■ **What to work on**
Exactly as written, return every line of the data below apart from the pictures.

■ **Data in this exercise**
━━━━━━━━━━━━━━━━━━━━
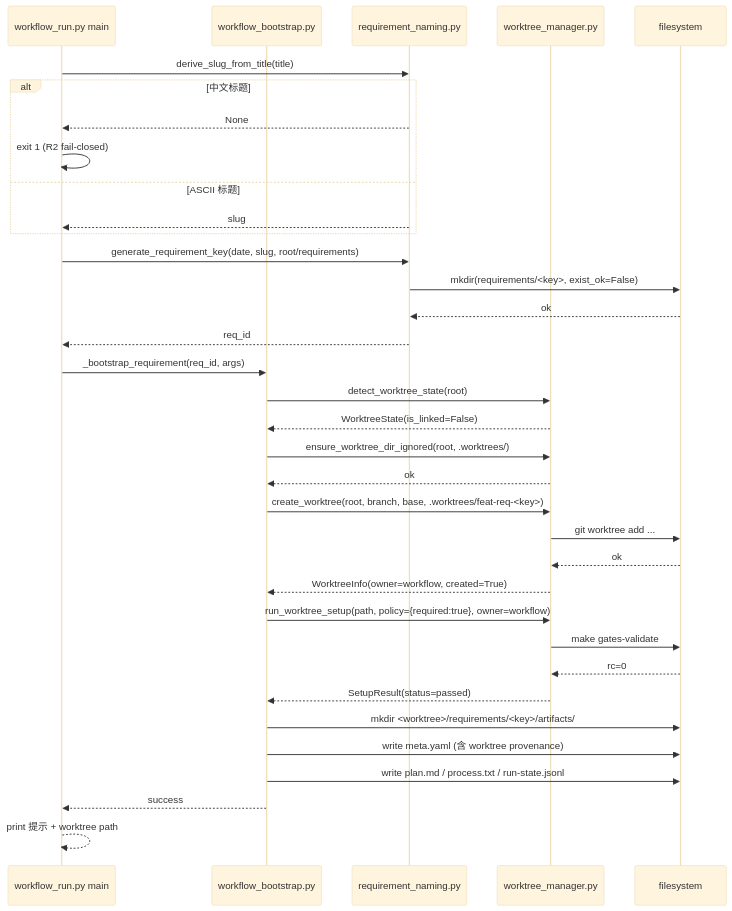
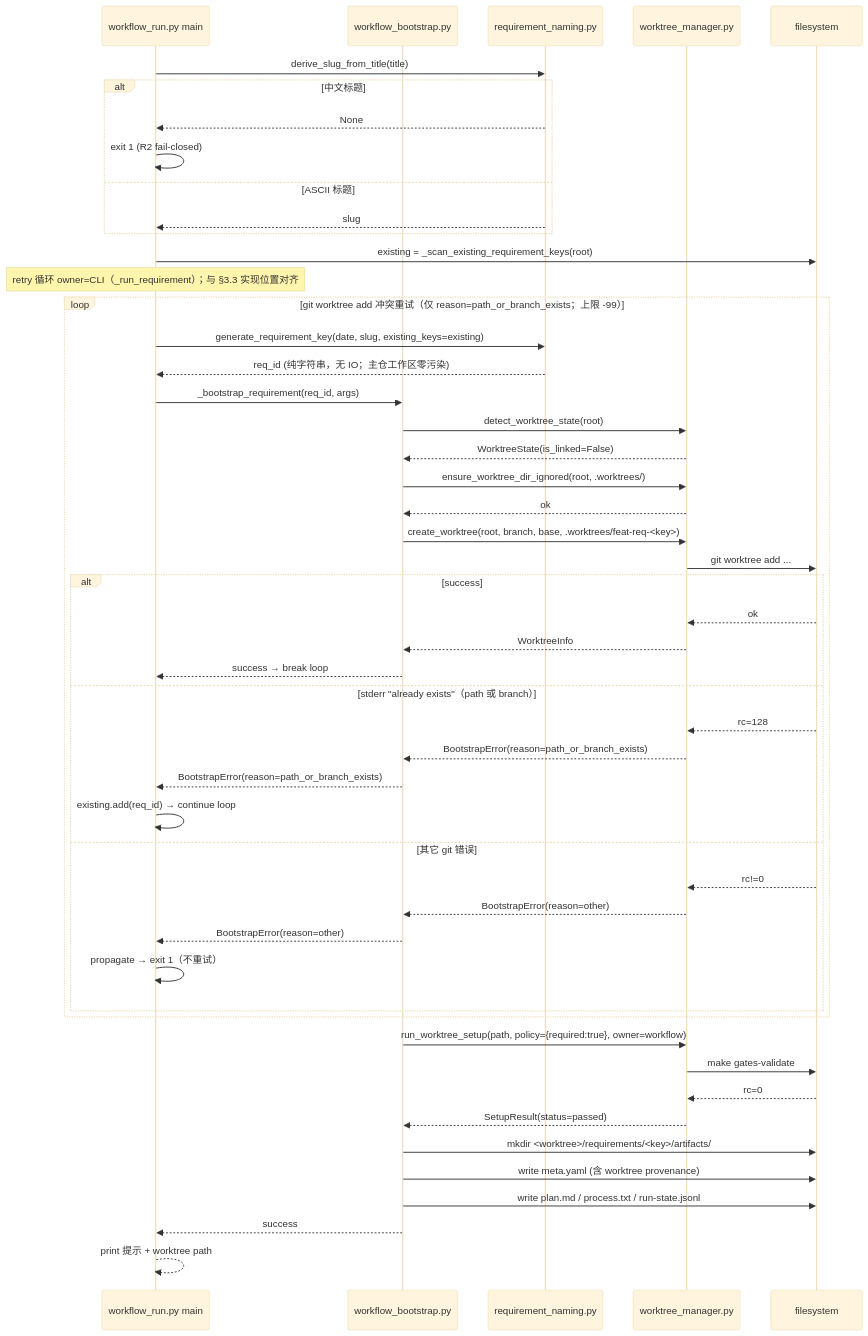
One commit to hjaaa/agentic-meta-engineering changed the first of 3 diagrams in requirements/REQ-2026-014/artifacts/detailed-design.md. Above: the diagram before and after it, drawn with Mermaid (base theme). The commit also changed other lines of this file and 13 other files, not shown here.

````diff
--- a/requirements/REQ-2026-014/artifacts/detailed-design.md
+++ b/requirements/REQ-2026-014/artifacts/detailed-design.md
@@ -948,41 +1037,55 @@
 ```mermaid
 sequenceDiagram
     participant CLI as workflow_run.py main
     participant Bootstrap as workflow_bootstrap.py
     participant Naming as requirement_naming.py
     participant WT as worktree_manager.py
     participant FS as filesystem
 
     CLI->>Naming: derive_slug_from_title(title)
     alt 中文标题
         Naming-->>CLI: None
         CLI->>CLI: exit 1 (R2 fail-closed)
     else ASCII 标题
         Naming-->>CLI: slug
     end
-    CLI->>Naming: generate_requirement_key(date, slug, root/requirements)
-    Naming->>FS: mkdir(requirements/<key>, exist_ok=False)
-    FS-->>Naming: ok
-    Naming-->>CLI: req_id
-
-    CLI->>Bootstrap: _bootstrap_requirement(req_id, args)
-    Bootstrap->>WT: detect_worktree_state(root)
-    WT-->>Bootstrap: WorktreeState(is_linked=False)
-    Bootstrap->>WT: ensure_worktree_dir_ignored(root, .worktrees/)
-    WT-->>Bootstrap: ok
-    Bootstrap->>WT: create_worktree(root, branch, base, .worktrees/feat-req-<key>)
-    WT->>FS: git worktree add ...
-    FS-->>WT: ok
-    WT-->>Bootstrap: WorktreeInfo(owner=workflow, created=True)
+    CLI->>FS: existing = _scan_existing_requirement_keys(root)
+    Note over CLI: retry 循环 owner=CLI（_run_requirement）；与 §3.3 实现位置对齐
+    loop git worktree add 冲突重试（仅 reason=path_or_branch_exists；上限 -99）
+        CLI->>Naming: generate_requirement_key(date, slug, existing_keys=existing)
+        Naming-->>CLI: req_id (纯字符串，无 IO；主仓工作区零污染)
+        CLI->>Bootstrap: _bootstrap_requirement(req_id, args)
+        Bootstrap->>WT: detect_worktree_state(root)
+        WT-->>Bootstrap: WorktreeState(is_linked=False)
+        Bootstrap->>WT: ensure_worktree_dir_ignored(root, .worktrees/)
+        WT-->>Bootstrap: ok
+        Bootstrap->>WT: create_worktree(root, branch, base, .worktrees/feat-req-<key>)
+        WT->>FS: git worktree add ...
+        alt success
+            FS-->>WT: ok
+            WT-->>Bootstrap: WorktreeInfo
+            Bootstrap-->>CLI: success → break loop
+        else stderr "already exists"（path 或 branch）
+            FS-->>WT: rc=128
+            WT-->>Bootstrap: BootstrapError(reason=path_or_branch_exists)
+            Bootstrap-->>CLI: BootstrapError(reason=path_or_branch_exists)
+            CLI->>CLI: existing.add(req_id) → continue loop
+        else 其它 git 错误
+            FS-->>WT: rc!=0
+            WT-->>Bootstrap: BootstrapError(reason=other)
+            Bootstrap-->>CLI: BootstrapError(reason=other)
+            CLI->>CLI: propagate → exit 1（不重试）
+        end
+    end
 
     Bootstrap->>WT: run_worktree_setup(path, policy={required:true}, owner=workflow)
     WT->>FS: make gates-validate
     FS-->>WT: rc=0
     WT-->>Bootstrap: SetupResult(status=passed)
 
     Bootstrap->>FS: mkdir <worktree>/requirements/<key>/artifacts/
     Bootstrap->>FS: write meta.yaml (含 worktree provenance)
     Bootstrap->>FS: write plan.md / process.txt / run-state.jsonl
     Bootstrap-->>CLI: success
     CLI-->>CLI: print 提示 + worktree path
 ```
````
━━━━━━━━━━━━━━━━━━━━
■ **Response box**
One commit to hjaaa/agentic-meta-engineering changed the first of 3 diagrams in requirements/REQ-2026-014/artifacts/detailed-design.md. Above: the diagram before and after it, drawn with Mermaid (base theme). The commit also changed other lines of this file and 13 other files, not shown here.

````diff
--- a/requirements/REQ-2026-014/artifacts/detailed-design.md
+++ b/requirements/REQ-2026-014/artifacts/detailed-design.md
@@ -948,41 +1037,55 @@
 ```mermaid
 sequenceDiagram
     participant CLI as workflow_run.py main
     participant Bootstrap as workflow_bootstrap.py
     participant Naming as requirement_naming.py
     participant WT as worktree_manager.py
     participant FS as filesystem
 
     CLI->>Naming: derive_slug_from_title(title)
     alt 中文标题
         Naming-->>CLI: None
         CLI->>CLI: exit 1 (R2 fail-closed)
     else ASCII 标题
         Naming-->>CLI: slug
     end
-    CLI->>Naming: generate_requirement_key(date, slug, root/requirements)
-    Naming->>FS: mkdir(requirements/<key>, exist_ok=False)
-    FS-->>Naming: ok
-    Naming-->>CLI: req_id
-
-    CLI->>Bootstrap: _bootstrap_requirement(req_id, args)
-    Bootstrap->>WT: detect_worktree_state(root)
-    WT-->>Bootstrap: WorktreeState(is_linked=False)
-    Bootstrap->>WT: ensure_worktree_dir_ignored(root, .worktrees/)
-    WT-->>Bootstrap: ok
-    Bootstrap->>WT: create_worktree(root, branch, base, .worktrees/feat-req-<key>)
-    WT->>FS: git worktree add ...
-    FS-->>WT: ok
-    WT-->>Bootstrap: WorktreeInfo(owner=workflow, created=True)
+    CLI->>FS: existing = _scan_existing_requirement_keys(root)
+    Note over CLI: retry 循环 owner=CLI（_run_requirement）；与 §3.3 实现位置对齐
+    loop git worktree add 冲突重试（仅 reason=path_or_branch_exists；上限 -99）
+        CLI->>Naming: generate_requirement_key(date, slug, existing_keys=existing)
+        Naming-->>CLI: req_id (纯字符串，无 IO；主仓工作区零污染)
+        CLI->>Bootstrap: _bootstrap_requirement(req_id, args)
+        Bootstrap->>WT: detect_worktree_state(root)
+        WT-->>Bootstrap: WorktreeState(is_linked=False)
+        Bootstrap->>WT: ensure_worktree_dir_ignored(root, .worktrees/)
+        WT-->>Bootstrap: ok
+        Bootstrap->>WT: create_worktree(root, branch, base, .worktrees/feat-req-<key>)
+        WT->>FS: git worktree add ...
+        alt success
+            FS-->>WT: ok
+            WT-->>Bootstrap: WorktreeInfo
+            Bootstrap-->>CLI: success → break loop
+        else stderr "already exists"（path 或 branch）
+            FS-->>WT: rc=128
+            WT-->>Bootstrap: BootstrapError(reason=path_or_branch_exists)
+            Bootstrap-->>CLI: BootstrapError(reason=path_or_branch_exists)
+            CLI->>CLI: existing.add(req_id) → continue loop
+        else 其它 git 错误
+            FS-->>WT: rc!=0
+            WT-->>Bootstrap: BootstrapError(reason=other)
+            Bootstrap-->>CLI: BootstrapError(reason=other)
+            CLI->>CLI: propagate → exit 1（不重试）
+        end
+    end
 
     Bootstrap->>WT: run_worktree_setup(path, policy={required:true}, owner=workflow)
     WT->>FS: make gates-validate
     FS-->>WT: rc=0
     WT-->>Bootstrap: SetupResult(status=passed)
 
     Bootstrap->>FS: mkdir <worktree>/requirements/<key>/artifacts/
     Bootstrap->>FS: write meta.yaml (含 worktree provenance)
     Bootstrap->>FS: write plan.md / process.txt / run-state.jsonl
     Bootstrap-->>CLI: success
     CLI-->>CLI: print 提示 + worktree path
 ```
````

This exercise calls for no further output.